            I park the bike at the top of the pier, and look out over the shore. Grey ocean. I look to the left. The sand reaches in a straight line for about a mile, which looks like one of those God’s Eye paintings where the landscape and the bare reedy dunes are all sucked into one point, but at the very peak of my vision I can see a minor hesitation in the sand, as it retreats around the corner of the island into a weedy jetty. The sun is about four feet above the horizon, and I can see two colored specks of nylon and jeans some distance away, but I can’t tell who it is.
            I look to the right. A forest looms over the edge of the shore, a few shipwrecked trunks and old trees look like tide pool playgrounds. One is being swallowed by the tide. I’ll go this way: it’s less crowded. I kick the pedal, rise off my seat, and roll onto the sand.
            Everyone is probably going to wonder where I am again. Or maybe not; most of them are out fishing on the island and have probably guessed I’m out biking and listening to music. I was a little embarrassed yesterday when they caught up to me on one of the deserted sand roads near our house yelling Beck lyrics into the Spanish moss and knobby brush. They pulled the golf cart up behind me and probably tailgated me for a few seconds before they honked the horn. No, I’d much rather be out here by myself on the beach away from the mosquitoes in the woods.
            Put your hands on the wheel, let the golden age begin.
            I hear the slow, bright song in my ears.
            Let the window down, feel the moonlight on your skin. Let the desert wind cool your achin’ head.
            This is probably the fifth time I’ve been alone out on the island for the past three days, and I’ve been listening to this album on repeat every single day.
            Let the weight of the world drift away instead.
            I lightly swerve around a dead tree half submerged in sand and sharp barnacles.
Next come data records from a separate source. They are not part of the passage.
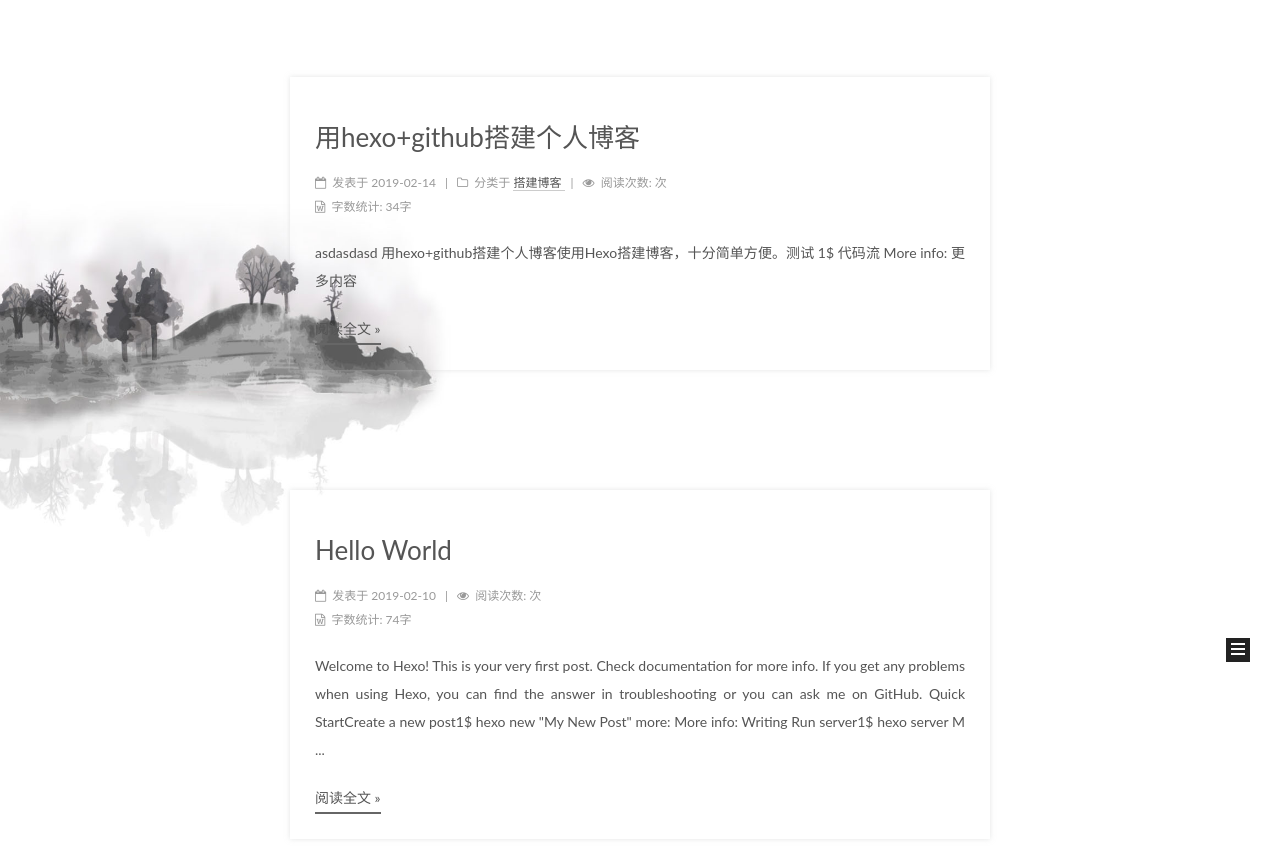
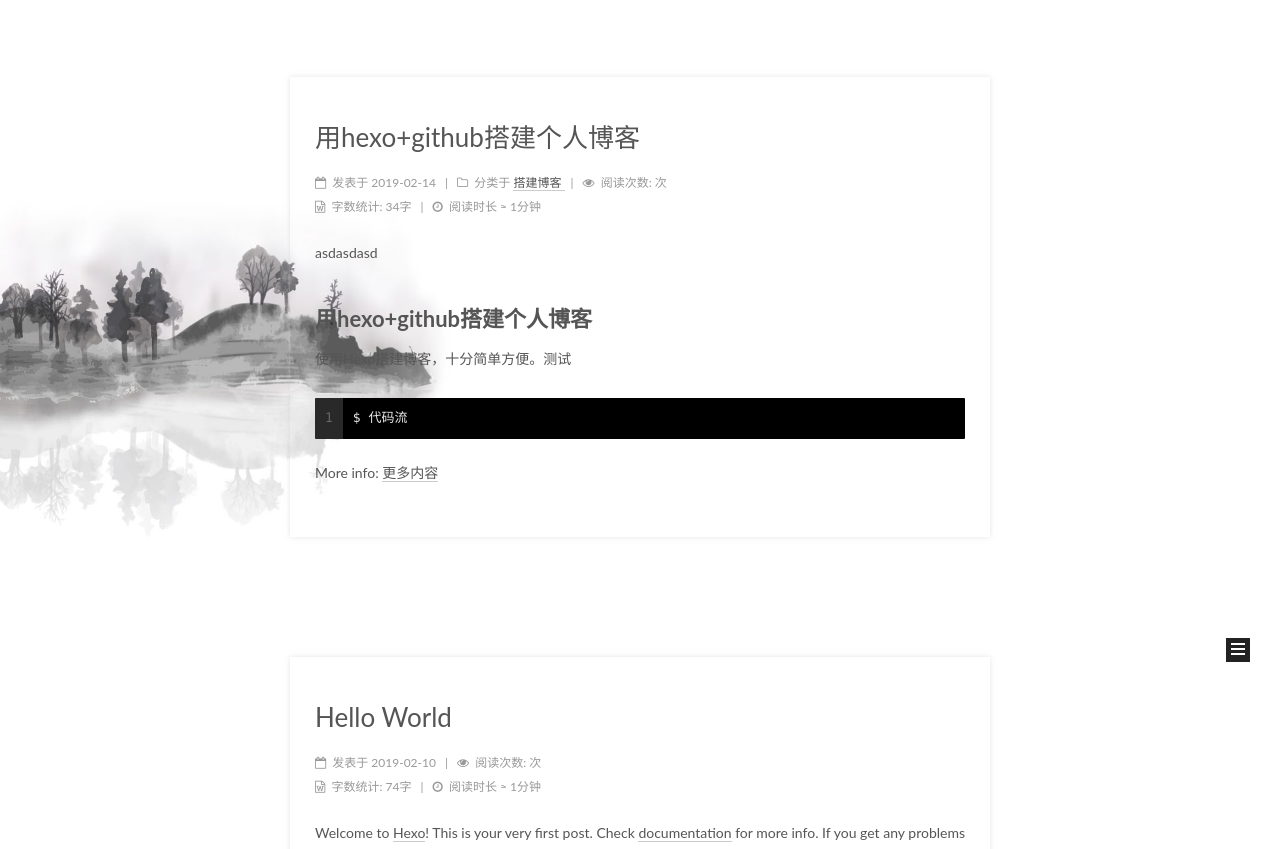
Before and after one commit to AdamXiahou/AdamXiahou.github.io, a plain HTML site: page index.html in a window 1280 px wide. Shown: the part 93-942 px from the top of the page. Drawn offline with Linux system fonts and the light colour scheme; some packages are replaced by stand-ins of ours; a script that the page names is missing.

Commit message:
Site updated: 2019-02-18 20:41:11

```diff
--- a/css/main.css
+++ b/css/main.css
@@ -1959,7 +1959,7 @@ pre .javascript .function {
   width: 4px;
   height: 4px;
   border-radius: 50%;
-  background: #ff8ebf;
+  background: #ebff9f;
 }
 .links-of-blogroll {
   font-size: 13px;
--- a/index.html
+++ b/index.html
@@ -406,7 +406,19 @@
 
 
 
+                <span class="post-meta-divider">|</span>
 
+
+
+                <span class="post-meta-item-icon">
+                  <i class="fa fa-clock-o"></i>
+                </span>
+
+                  <span class="post-meta-item-text">阅读时长 &asymp;</span>
+
+                <span title="阅读时长">
+                  1分钟
+                </span>
 
             </div>
 
@@ -430,19 +442,12 @@
 
 
 
-          asdasdasd
-用hexo+github搭建个人博客使用Hexo搭建博客，十分简单方便。测试
-1$ 代码流
-More info: 更多内容
+            <p>asdasdasd</p>
+<h2 id="用hexo-github搭建个人博客"><a href="#用hexo-github搭建个人博客" class="headerlink" title="用hexo+github搭建个人博客"></a>用hexo+github搭建个人博客</h2><p>使用Hexo搭建博客，十分简单方便。测试</p>
+<figure class="highlight bash"><table><tr><td class="gutter"><pre><span class="line">1</span><br></pre></td><td class="code"><pre><span class="line">$ 代码流</span><br></pre></td></tr></table></figure>
+<p>More info: <a href="https://hexo.io/docs/writing.html" target="_blank" rel="noopener">更多内容</a></p>
 
 
-          <!--noindex-->
-          <div class="post-button text-center">
-            <a class="btn" href="/2019/02/14/用hexo+github搭建个人博客/#more" rel="contents">
-              阅读全文 &raquo;
-            </a>
-          </div>
-          <!--/noindex-->
 
 
     </div>
@@ -569,7 +574,19 @@ More info: 更多内容
 
 
 
+                <span class="post-meta-divider">|</span>
 
+
+
+                <span class="post-meta-item-icon">
+                  <i class="fa fa-clock-o"></i>
+                </span>
+
+                  <span class="post-meta-item-text">阅读时长 &asymp;</span>
+
+                <span title="阅读时长">
+                  1分钟
+                </span>
 
             </div>
 
@@ -592,14 +609,8 @@ More info: 更多内容
 
 
 
-
-          Welcome to Hexo! This is your very first post. Check documentation for more info. If you get any problems when using Hexo, you can find the answer in troubleshooting or you can ask me on GitHub.
-Quick StartCreate a new post1$ hexo new "My New Post"
-more:
-More info: Writing
-Run server1$ hexo server
-M
-          ...
+          <p>Welcome to <a href="https://hexo.io/" target="_blank" rel="noopener">Hexo</a>! This is your very first post. Check <a href="https://hexo.io/docs/" target="_blank" rel="noopener">documentation</a> for more info. If you get any problems when using Hexo, you can find the answer in <a href="https://hexo.io/docs/troubleshooting.html" target="_blank" rel="noopener">troubleshooting</a> or you can ask me on <a href="https://github.com/hexojs/hexo/issues" target="_blank" rel="noopener">GitHub</a>.</p>
+<h2 id="Quick-Start"><a href="#Quick-Start" class="headerlink" title="Quick Start"></a>Quick Start</h2><h3 id="Create-a-new-post"><a href="#Create-a-new-post" class="headerlink" title="Create a new post"></a>Create a new post</h3><figure class="highlight bash"><table><tr><td class="gutter"><pre><span class="line">1</span><br></pre></td><td class="code"><pre><span class="line">$ hexo new <span class="string">"My New Post"</span></span><br></pre></td></tr></table></figure>
           <!--noindex-->
           <div class="post-button text-center">
             <a class="btn" href="/2019/02/10/hello-world/#more" rel="contents">
@@ -768,7 +779,9 @@ M
 
     <footer id="footer" class="footer">
       <div class="footer-inner">
-        <div class="copyright">&copy; 2018 &mdash; <span itemprop="copyrightYear">2019</span>
+        <script async src="https://busuanzi.ibruce.info/busuanzi/2.3/busuanzi.pure.mini.js"></script>
+
+<div class="copyright">&copy; 2018 &mdash; <span itemprop="copyrightYear">2019</span>
   <span class="with-love">
     <i class="fa fa-user"></i>
   </span>
@@ -1417,5 +1430,7 @@ M
 
 
 
+
+
 </body>
 </html>
```
Also changed, not shown: 2019/02/10/hello-world/index.html (+19 -2 lines), 2019/02/14/用hexo+github搭建个人博客/index.html (+17 -1 lines), about/index.html (+5 -1 lines), archives/2019/02/index.html (+5 -1 lines), archives/2019/index.html (+5 -1 lines), archives/index.html (+5 -1 lines), categories/index.html (+5 -1 lines), categories/搭建博客/index.html (+5 -1 lines), tags/github/index.html (+5 -1 lines), tags/hexo/index.html (+5 -1 lines), tags/index.html (+5 -1 lines), tags/个人博客/index.html (+5 -1 lines), tags/教程/index.html (+5 -1 lines), images/apple-touch-icon-next.png, 2 more files.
I wonder what everyone back home is doing?
            It’s a treacherous road with a desolated view.
            I hope I don’t meet anyone along the way. I want to sneak a look at all of those empty kayaks hidden under the pier at the end of the island again. The sand was covered in footprints and scuffs, and no one was around.
            There’s distant lights, but they’re far and few.
            Sometimes I see a jogger, or some beachcombers looking for olives on the shell bank near the sea, but I’d rather not wave or smile or anything like I’m passing someone on the street. I like pretending that I’m the only one on this tiny island.
            And the sun don’t shine, even when it’s day.
            Sometimes I’ll find some footprints, or a dog trail in the sand and think, now how did that get here?
            You gotta drive all night, just to feel like you’re OK.
            On the midnight ferry ride over here a few nights ago, I remember looking at the dark water at the head of the boat. It reminded me of a huge flat blacktop.
            These days I barely get by.
            There’s just so much space out there, on the water. I thought I could ride a bike on it if it were solid, and it would be like I was on the floor of some giant airplane hanger hanger.
            I don’t even try.
            I’d like that.


  1. I'm always in awe of your writing, Dobject! So happy you're joining us this year!

  2. Midnight ferry rides are one of the most amazing and scariest things to do. Wonderful writing.